Adler outraised Runyan by $3.1 million to $1.2 million, and Runyan wound up lending his campaign $350,000.

Adler and Runyan approached the race with "trust me" campaigns.

Adler, a former 17-year state senator, called himself a centrist, dedicated to helping small businesses create jobs. He voted against Obama's health-care bill but for the stimulus package. Runyan spoke vaguely about cutting taxes but offered no specifics on which federal programs he would trim.

Their campaigns left voters with a choice between an unpredictable Democrat and a Republican who would be taking his lead from the party.

Voters said they were confused and annoyed by the candidates' attacks and counterattacks. Adler criticized Runyan for the legal use of a farmland assessment to get a tax break on his sprawling Mount Laurel estate, where he grazes four donkeys and cuts timber.

Runyan accused Adler of fielding a fake tea party candidate to draw votes away from the Republican. Both Adler and that candidate, Peter DeStefano, denied collusion. Whatever his motivation for joining the race, DeStefano came in a distant third and did not draw enough votes from Runyan to help Adler.

Though the district has elected Republicans for decades, in the last two elections it showed a hunger for change. It voted for Obama in 2008 and for Christie in 2009 after both campaigned on vague promises of changing the status quo.

Adler was the only incumbent New Jersey congressman to lose a race Tuesday. Among those reelected were Democratic U.S. Rep. Robert Andrews and Republican U.S. Reps. Frank LoBiondo and Chris Smith.


Contact staff writer Cynthia Burton at 856-779-3858 or

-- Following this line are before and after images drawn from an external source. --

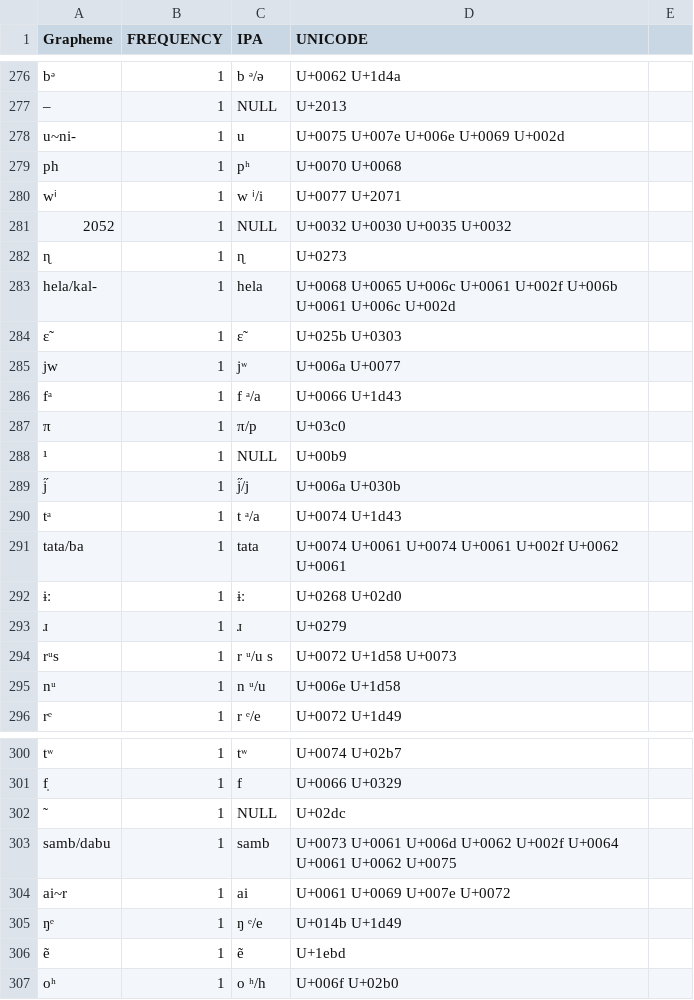
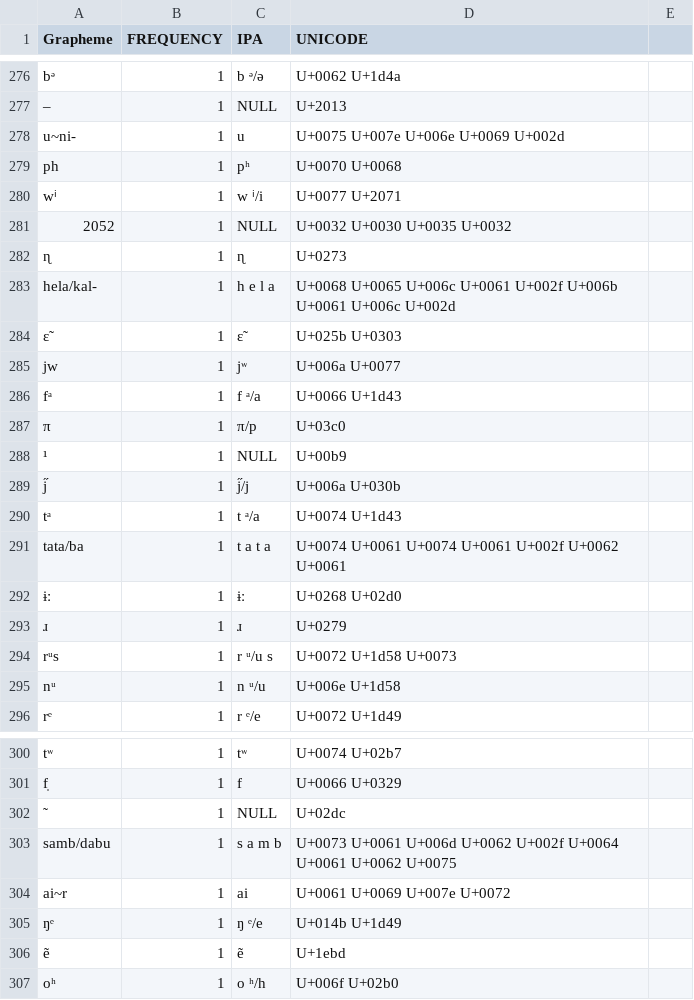
Before and after one commit to lexibank/zgraggenmadang, a TSV file: etc/orthography.tsv, drawn as a sheet; only a part is shown, gaps mark what is left out; the diff covers the shown part only.

```diff
--- a/etc/orthography.tsv
+++ b/etc/orthography.tsv
@@ -282,3 +282,3 @@ wⁱ	1	w ⁱ/i	U+0077 U+2071
 ɳ	1	ɳ	U+0273
-hela/kal-	1	hela	U+0068 U+0065 U+006c U+0061 U+002f U+006b U+0061 U+006c U+002d
+hela/kal-	1	h e l a	U+0068 U+0065 U+006c U+0061 U+002f U+006b U+0061 U+006c U+002d
 ɛ̃	1	ɛ̃	U+025b U+0303
@@ -290,3 +290,3 @@ j̋	1	j̋/j	U+006a U+030b
 tᵃ	1	t ᵃ/a	U+0074 U+1d43
-tata/ba	1	tata	U+0074 U+0061 U+0074 U+0061 U+002f U+0062 U+0061
+tata/ba	1	t a t a	U+0074 U+0061 U+0074 U+0061 U+002f U+0062 U+0061
 ɨː	1	ɨː	U+0268 U+02d0
@@ -302,3 +302,3 @@ f̩	1	f	U+0066 U+0329
 ˜	1	NULL	U+02dc
-samb/dabu	1	samb	U+0073 U+0061 U+006d U+0062 U+002f U+0064 U+0061 U+0062 U+0075
+samb/dabu	1	s a m b	U+0073 U+0061 U+006d U+0062 U+002f U+0064 U+0061 U+0062 U+0075
 ai~r	1	ai	U+0061 U+0069 U+007e U+0072
```
Also changed, not shown: 2 added rows and 14 edited cells elsewhere in this file, 6 other files.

Inquirer staff writers Matt Katz, Adrienne Lu, Jacqueline L. Urgo, Rita Giordano, Mike Newall, James Osborne, and Bobby Olivier contributed to this article.